N.H. Supreme Court backs ‘COPSLIE’ vanity plate, overturns lower court decision
The New Hampshire Supreme Court ruled unanimously yesterday that the state violated an activist’s free speech rights by denying him “COPSLIE” vanity plates.
Aligning itself with the petitioner, Seacoast area resident David Montenegro, who goes by the name “human,” the court said a state law used to block the request, which prohibits plates that “a reasonable person would find offensive to good taste,” is vague and therefore prone to bias.
The law “grants (Division of Motor Vehicles) officials the power to deny a proposed vanity registration plate because it offends particular officials’ subjective idea of what is ‘good taste,’ ” Justice Carol Ann Conboy wrote for the court.
The ruling overturns a 2012 decision in Strafford County Superior Court, which found the division had acted legitimately.
Montenegro, a self-proclaimed critic of government corruption, first applied for and was denied the plates in May 2010. Division officials described his message as “insulting.” He reapplied three months later, this time listing “GR8GOVT” as an alternative option. The division once more rejected the first choice, but granted the second.
Montenegro and the New Hampshire Civil Liberties Union, which argued on his behalf, said the move was blatantly discriminatory and infringed on his free speech rights under the state Constitution.
State attorney Richard Head said employees had correctly denied the request because the message “cops lie” denigrates an entire class of people.
The case will now return to Strafford County for further action. DMV Director Richard Bailey said the division is awaiting the completion of that process before taking concrete steps to change existing policy.

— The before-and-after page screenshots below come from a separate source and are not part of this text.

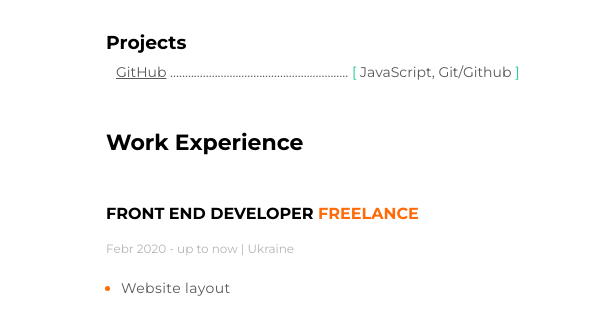
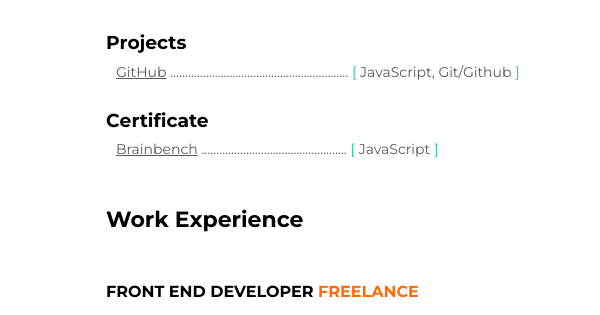
Before and after one commit to SerberDark/CV, a plain HTML site: page index.html in a window 1280 px wide. Shown: the part 292-607 px from the top of the page, 414-1014 px from the left. Drawn offline with Linux system fonts and the light colour scheme.

Commit message:
certificate

```diff
--- a/css/style.css
+++ b/css/style.css
@@ -458,6 +458,9 @@ aside ul li::marker {
   list-style-type: none;
   padding-left: 0;
 }
+.certificate_container {
+  margin-top: 30px;
+}
 .proffesion,
 .fio {
   margin-bottom: 30px;
--- a/index.html
+++ b/index.html
@@ -85,6 +85,20 @@
               >
               <span
                 ><span class="bracket"> [</span> JavaScript, Git/Github
+                <span class="bracket">]</span></span
+              >
+            </li>
+          </ol>
+        </div>
+        <!-- certificate container -->
+        <div class="projects_container certificate_container">
+          <h3>Сertificate</h3>
+          <ol>
+            <li>
+              <a target="_blank" href="https://prnt.sc/w9z7r3">Brainbench</a>
+              <span>.................................................</span>
+              <span
+                ><span class="bracket"> [</span> JavaScript
                 <span class="bracket">]</span></span
               >
             </li>
```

Any controversial requests will be taken under advisement until then, he said.
Montenegro’s plates, meanwhile, have yet to be issued.
(Jeremy Blackman can be reached at 369-3319, firstname.lastname@example.org or on Twitter @JBlackmanCM.)